This peculiar tradition originates from the Pennsylvania Dutch community, made up of German immigrants and their descendants. The original animal used in German lore was a badger, and similar traditions used a bear or a fox, depending on the region. After migrating to America, the groundhog became the popular choice. Today, the most well-known Groundhog Day celebration takes place in Punxatawney, Pennsylvania.
|Badger||Black Bear||Red Fox|

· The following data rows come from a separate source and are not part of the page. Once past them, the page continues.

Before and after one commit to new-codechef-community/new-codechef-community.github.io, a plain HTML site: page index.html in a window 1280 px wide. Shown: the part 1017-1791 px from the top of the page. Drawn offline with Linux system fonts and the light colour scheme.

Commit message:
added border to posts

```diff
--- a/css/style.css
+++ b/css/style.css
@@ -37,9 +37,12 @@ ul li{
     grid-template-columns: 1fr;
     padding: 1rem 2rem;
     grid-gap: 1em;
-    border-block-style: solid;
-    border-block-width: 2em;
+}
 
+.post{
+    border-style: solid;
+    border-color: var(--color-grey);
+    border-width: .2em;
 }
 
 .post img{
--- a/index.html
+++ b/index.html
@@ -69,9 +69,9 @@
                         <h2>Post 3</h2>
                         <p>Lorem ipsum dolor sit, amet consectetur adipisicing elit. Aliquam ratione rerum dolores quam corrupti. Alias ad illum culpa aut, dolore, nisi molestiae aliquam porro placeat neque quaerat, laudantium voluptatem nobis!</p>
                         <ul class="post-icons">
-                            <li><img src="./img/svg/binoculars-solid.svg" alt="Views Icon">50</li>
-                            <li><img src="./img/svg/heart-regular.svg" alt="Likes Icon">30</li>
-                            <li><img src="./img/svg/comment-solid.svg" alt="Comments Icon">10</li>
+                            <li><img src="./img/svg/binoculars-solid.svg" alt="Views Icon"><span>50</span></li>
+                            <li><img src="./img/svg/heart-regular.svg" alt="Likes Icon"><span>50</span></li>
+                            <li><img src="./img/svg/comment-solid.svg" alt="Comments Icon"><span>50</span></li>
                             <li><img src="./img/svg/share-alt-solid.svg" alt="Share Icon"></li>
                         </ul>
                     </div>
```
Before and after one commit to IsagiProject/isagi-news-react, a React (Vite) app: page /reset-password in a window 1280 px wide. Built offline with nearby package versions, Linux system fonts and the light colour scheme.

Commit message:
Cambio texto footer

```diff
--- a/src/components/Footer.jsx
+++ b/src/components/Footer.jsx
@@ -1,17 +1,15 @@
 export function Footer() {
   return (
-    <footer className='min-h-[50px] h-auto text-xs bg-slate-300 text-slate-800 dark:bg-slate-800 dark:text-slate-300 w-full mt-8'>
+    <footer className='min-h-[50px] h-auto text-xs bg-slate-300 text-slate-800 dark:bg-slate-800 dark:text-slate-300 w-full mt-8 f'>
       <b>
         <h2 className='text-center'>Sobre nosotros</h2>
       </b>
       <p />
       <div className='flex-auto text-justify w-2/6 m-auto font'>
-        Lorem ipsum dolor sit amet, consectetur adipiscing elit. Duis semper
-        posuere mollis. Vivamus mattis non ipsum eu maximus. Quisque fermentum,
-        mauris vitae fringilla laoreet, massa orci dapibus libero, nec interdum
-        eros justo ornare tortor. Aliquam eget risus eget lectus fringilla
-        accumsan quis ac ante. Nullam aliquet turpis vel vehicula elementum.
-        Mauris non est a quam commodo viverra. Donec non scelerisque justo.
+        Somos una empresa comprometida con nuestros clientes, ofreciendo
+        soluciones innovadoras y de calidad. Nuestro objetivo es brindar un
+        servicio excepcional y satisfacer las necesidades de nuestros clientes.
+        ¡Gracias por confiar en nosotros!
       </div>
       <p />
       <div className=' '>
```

There, a groundhog known as Punxatawney Phil is the seasonal predictor, but he’s far from the only groundhog with that hallowed duty. In New York City, Staten Island Chuck is known as the weather-forecasting woodchuck (another name for groundhog). Canadian celebrations also occur, featuring Wiarton Willie of Ontario, and Schubenacadie Sam from Nova Scotia. The groundhog with the most accuracy in its predictions is General Beauregard Lee of Georgia in the southern United States. To date, his correct prediction rate is 94%.
Despite the popular tradition, groundhogs don’t really have any special powers that allow them to predict the coming and going of seasons. They are simply members of the squirrel family (Sciuridae), and specifically a sub group of squirrels known as marmots. The groundhog is the largest squirrel within its range, and can grow to over two feet long and weigh nearly ten pounds. In areas where predators are scarce and food is plentiful, they can weigh as much as 30 pounds!
|Gray Squirrel||Flying Squirrel|
Groundhogs spend much of their time in burrows that they dig in the ground. They use their burrows as a sort of “home base”, where they sleep and hide from danger. They also hibernate in them. Like bears, groundhogs will enter a state of extended sleep during the winter months, slowing their metabolism and heart rate to conserve energy. They will gain body weight before hibernating, storing fat that they will use as nourishment during their hibernation period.
Though Groundhog Day is February 2nd, in the wild these ground squirrels are known to hibernate until April…and even in the case of the famous groundhogs, they have been known to sleep right through the big event.
Bernie’s Bonus Fun Fact: Groundhog Day mascots across the United States and Canada often use alliteration in their names. In addition to Punxatawney Phil, other names include Balzac Billy, Chattanooga Chuck, Dover Doug, Dunkirk Dave, Patty Pagoda, Lawrenceville Lucy, Malverne Mel and Winnipeg Wyn.